WHAT IS NEEDED - Filter the records below for the word "pictures". Copy each line that holds it.

ENTRIES SHOWN -

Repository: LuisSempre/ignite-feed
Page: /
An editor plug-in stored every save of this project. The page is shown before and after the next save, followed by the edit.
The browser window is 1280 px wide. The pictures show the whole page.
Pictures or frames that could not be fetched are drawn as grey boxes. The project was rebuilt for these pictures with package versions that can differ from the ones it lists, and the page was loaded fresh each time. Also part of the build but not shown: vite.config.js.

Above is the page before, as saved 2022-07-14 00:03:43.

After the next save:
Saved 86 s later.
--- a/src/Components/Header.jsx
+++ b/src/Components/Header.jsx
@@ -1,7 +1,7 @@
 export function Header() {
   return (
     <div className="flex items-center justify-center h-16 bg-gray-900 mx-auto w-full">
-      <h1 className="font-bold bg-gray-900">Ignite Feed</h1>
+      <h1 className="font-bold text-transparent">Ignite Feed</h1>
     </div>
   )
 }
...
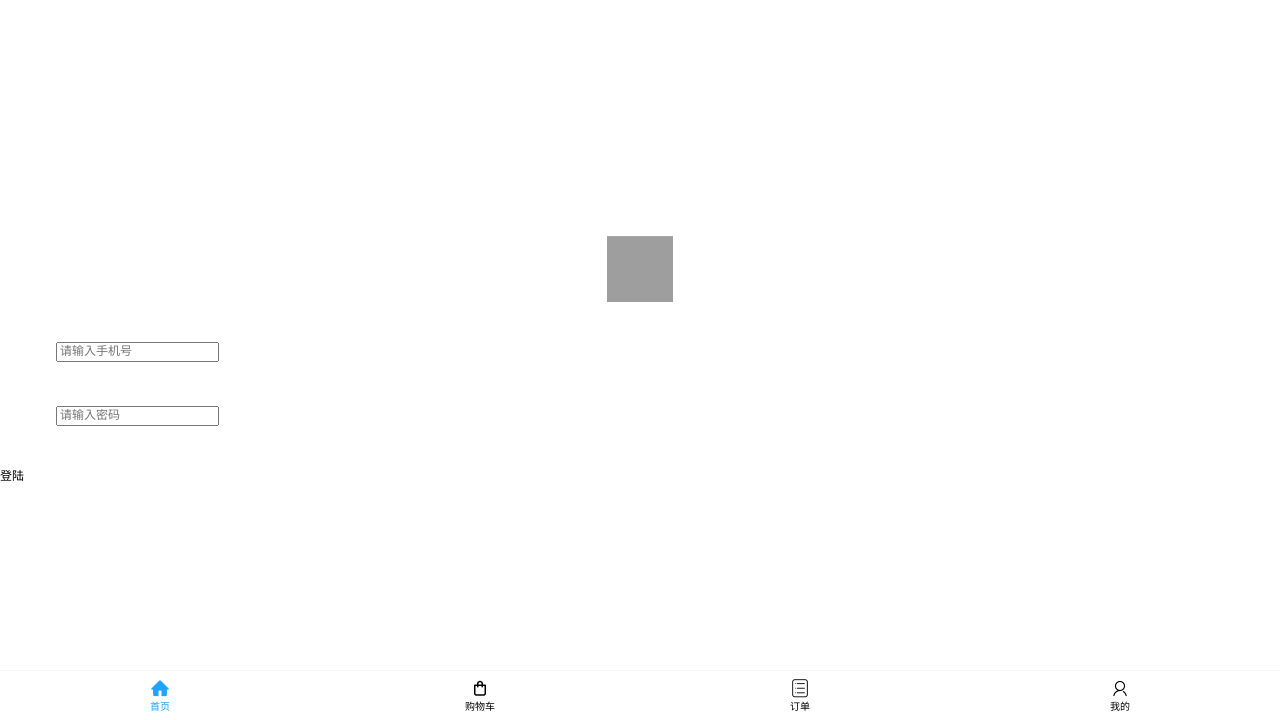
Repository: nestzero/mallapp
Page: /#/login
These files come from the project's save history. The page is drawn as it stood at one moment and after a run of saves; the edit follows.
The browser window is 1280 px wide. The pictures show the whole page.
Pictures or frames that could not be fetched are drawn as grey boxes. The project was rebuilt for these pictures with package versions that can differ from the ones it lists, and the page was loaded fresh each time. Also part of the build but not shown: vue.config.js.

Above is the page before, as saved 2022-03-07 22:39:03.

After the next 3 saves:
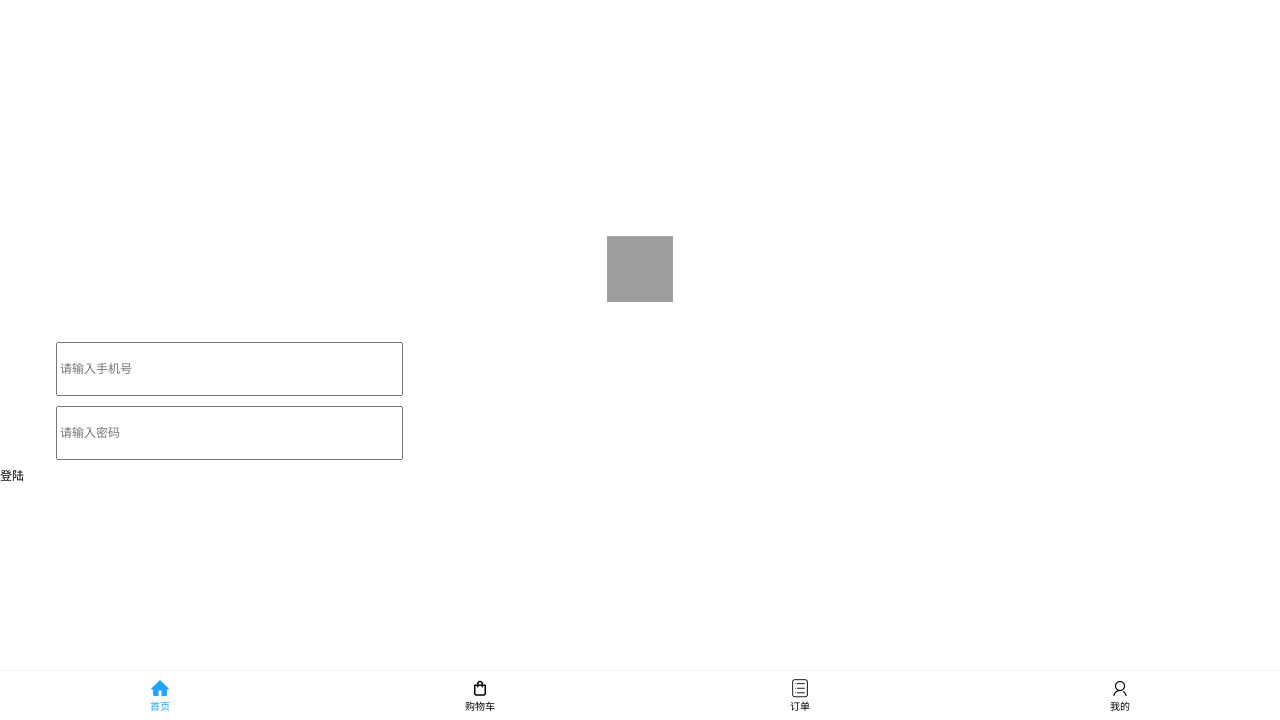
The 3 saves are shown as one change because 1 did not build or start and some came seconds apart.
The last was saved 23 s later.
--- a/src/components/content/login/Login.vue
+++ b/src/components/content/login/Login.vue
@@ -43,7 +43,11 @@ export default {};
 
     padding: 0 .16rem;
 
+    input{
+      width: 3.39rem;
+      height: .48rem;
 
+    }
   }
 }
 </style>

RESULT -
The browser window is 1280 px wide. The pictures show the whole page.
Pictures or frames that could not be fetched are drawn as grey boxes. The project was rebuilt for these pictures with package versions that can differ from the ones it lists, and the page was loaded fresh each time. Also part of the build but not shown: vite.config.js.
The browser window is 1280 px wide. The pictures show the whole page.
Pictures or frames that could not be fetched are drawn as grey boxes. The project was rebuilt for these pictures with package versions that can differ from the ones it lists, and the page was loaded fresh each time. Also part of the build but not shown: vue.config.js.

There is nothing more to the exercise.